**Work instruction:** Each entry should be given again exactly, with any image left out.

**Data section:**
+ + + + + + +

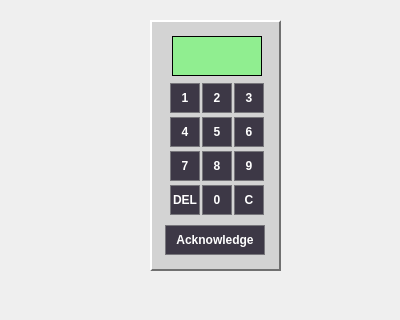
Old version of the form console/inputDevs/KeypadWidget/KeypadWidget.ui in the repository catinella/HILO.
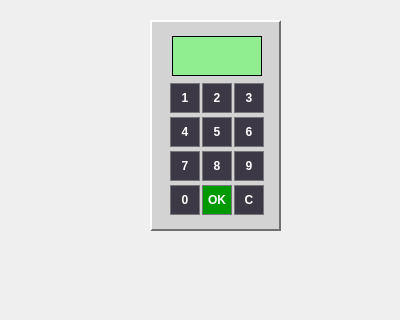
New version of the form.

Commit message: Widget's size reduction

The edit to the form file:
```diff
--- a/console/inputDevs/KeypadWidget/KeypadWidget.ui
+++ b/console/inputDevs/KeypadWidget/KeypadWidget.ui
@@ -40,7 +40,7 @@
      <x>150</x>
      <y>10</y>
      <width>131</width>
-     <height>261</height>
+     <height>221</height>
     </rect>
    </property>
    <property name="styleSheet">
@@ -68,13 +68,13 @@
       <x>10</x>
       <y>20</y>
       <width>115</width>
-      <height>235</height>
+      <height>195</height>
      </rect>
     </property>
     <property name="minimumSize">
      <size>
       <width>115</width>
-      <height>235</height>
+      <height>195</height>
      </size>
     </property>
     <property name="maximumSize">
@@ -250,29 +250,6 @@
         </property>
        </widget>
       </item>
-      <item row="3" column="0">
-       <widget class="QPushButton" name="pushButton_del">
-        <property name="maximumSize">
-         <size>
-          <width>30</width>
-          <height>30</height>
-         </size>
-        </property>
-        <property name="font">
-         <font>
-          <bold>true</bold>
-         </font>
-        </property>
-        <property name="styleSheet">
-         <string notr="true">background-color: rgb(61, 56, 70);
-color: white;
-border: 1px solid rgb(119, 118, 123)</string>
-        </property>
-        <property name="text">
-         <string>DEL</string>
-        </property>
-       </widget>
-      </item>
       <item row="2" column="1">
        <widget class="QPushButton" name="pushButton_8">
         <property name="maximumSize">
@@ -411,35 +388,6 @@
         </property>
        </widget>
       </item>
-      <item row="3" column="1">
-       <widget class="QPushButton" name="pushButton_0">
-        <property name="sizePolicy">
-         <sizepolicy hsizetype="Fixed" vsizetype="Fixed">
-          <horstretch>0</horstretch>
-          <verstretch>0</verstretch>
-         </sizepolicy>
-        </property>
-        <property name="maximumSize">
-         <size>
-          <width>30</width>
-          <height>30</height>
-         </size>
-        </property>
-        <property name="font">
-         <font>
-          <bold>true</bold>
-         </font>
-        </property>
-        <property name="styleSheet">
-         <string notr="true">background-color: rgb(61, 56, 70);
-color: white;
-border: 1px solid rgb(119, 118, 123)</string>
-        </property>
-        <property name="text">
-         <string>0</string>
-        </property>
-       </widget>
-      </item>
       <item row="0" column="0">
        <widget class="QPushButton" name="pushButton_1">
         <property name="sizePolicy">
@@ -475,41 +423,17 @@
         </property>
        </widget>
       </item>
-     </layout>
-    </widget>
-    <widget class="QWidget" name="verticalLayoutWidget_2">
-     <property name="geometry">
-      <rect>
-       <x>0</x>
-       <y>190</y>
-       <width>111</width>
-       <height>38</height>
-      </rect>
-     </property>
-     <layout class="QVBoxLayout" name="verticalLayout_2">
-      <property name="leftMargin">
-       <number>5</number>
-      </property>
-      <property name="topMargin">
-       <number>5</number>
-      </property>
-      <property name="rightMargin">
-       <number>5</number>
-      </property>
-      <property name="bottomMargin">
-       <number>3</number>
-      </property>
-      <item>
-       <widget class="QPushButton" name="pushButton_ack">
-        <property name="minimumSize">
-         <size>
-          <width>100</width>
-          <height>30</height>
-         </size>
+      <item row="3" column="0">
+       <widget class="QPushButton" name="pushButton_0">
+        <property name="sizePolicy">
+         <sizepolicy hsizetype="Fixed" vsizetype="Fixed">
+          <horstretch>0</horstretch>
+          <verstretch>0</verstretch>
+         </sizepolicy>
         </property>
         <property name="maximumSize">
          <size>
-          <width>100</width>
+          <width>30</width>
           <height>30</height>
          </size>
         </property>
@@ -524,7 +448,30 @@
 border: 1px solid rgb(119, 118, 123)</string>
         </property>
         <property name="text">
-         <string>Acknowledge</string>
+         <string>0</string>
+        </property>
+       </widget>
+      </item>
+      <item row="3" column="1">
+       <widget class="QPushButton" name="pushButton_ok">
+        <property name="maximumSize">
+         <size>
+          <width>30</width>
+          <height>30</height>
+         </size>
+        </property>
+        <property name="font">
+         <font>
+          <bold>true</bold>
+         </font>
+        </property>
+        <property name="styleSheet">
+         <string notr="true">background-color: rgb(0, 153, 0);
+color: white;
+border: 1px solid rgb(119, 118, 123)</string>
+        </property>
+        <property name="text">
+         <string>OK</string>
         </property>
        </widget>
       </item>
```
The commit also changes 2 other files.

+ + + + + + +

**Exercise output:**
Old version of the form console/inputDevs/KeypadWidget/KeypadWidget.ui in the repository catinella/HILO.
New version of the form.

Commit message: Widget's size reduction

The edit to the form file:
```diff
--- a/console/inputDevs/KeypadWidget/KeypadWidget.ui
+++ b/console/inputDevs/KeypadWidget/KeypadWidget.ui
@@ -40,7 +40,7 @@
      <x>150</x>
      <y>10</y>
      <width>131</width>
-     <height>261</height>
+     <height>221</height>
     </rect>
    </property>
    <property name="styleSheet">
@@ -68,13 +68,13 @@
       <x>10</x>
       <y>20</y>
       <width>115</width>
-      <height>235</height>
+      <height>195</height>
      </rect>
     </property>
     <property name="minimumSize">
      <size>
       <width>115</width>
-      <height>235</height>
+      <height>195</height>
      </size>
     </property>
     <property name="maximumSize">
@@ -250,29 +250,6 @@
         </property>
        </widget>
       </item>
-      <item row="3" column="0">
-       <widget class="QPushButton" name="pushButton_del">
-        <property name="maximumSize">
-         <size>
-          <width>30</width>
-          <height>30</height>
-         </size>
-        </property>
-        <property name="font">
-         <font>
-          <bold>true</bold>
-         </font>
-        </property>
-        <property name="styleSheet">
-         <string notr="true">background-color: rgb(61, 56, 70);
-color: white;
-border: 1px solid rgb(119, 118, 123)</string>
-        </property>
-        <property name="text">
-         <string>DEL</string>
-        </property>
-       </widget>
-      </item>
       <item row="2" column="1">
        <widget class="QPushButton" name="pushButton_8">
         <property name="maximumSize">
@@ -411,35 +388,6 @@
         </property>
        </widget>
       </item>
-      <item row="3" column="1">
-       <widget class="QPushButton" name="pushButton_0">
-        <property name="sizePolicy">
-         <sizepolicy hsizetype="Fixed" vsizetype="Fixed">
-          <horstretch>0</horstretch>
-          <verstretch>0</verstretch>
-         </sizepolicy>
-        </property>
-        <property name="maximumSize">
-         <size>
-          <width>30</width>
-          <height>30</height>
-         </size>
-        </property>
-        <property name="font">
-         <font>
-          <bold>true</bold>
-         </font>
-        </property>
-        <property name="styleSheet">
-         <string notr="true">background-color: rgb(61, 56, 70);
-color: white;
-border: 1px solid rgb(119, 118, 123)</string>
-        </property>
-        <property name="text">
-         <string>0</string>
-        </property>
-       </widget>
-      </item>
       <item row="0" column="0">
        <widget class="QPushButton" name="pushButton_1">
         <property name="sizePolicy">
@@ -475,41 +423,17 @@
         </property>
        </widget>
       </item>
-     </layout>
-    </widget>
-    <widget class="QWidget" name="verticalLayoutWidget_2">
-     <property name="geometry">
-      <rect>
-       <x>0</x>
-       <y>190</y>
-       <width>111</width>
-       <height>38</height>
-      </rect>
-     </property>
-     <layout class="QVBoxLayout" name="verticalLayout_2">
-      <property name="leftMargin">
-       <number>5</number>
-      </property>
-      <property name="topMargin">
-       <number>5</number>
-      </property>
-      <property name="rightMargin">
-       <number>5</number>
-      </property>
-      <property name="bottomMargin">
-       <number>3</number>
-      </property>
-      <item>
-       <widget class="QPushButton" name="pushButton_ack">
-        <property name="minimumSize">
-         <size>
-          <width>100</width>
-          <height>30</height>
-         </size>
+      <item row="3" column="0">
+       <widget class="QPushButton" name="pushButton_0">
+        <property name="sizePolicy">
+         <sizepolicy hsizetype="Fixed" vsizetype="Fixed">
+          <horstretch>0</horstretch>
+          <verstretch>0</verstretch>
+         </sizepolicy>
         </property>
         <property name="maximumSize">
          <size>
-          <width>100</width>
+          <width>30</width>
           <height>30</height>
          </size>
         </property>
@@ -524,7 +448,30 @@
 border: 1px solid rgb(119, 118, 123)</string>
         </property>
         <property name="text">
-         <string>Acknowledge</string>
+         <string>0</string>
+        </property>
+       </widget>
+      </item>
+      <item row="3" column="1">
+       <widget class="QPushButton" name="pushButton_ok">
+        <property name="maximumSize">
+         <size>
+          <width>30</width>
+          <height>30</height>
+         </size>
+        </property>
+        <property name="font">
+         <font>
+          <bold>true</bold>
+         </font>
+        </property>
+        <property name="styleSheet">
+         <string notr="true">background-color: rgb(0, 153, 0);
+color: white;
+border: 1px solid rgb(119, 118, 123)</string>
+        </property>
+        <property name="text">
+         <string>OK</string>
         </property>
        </widget>
       </item>
```
The commit also changes 2 other files.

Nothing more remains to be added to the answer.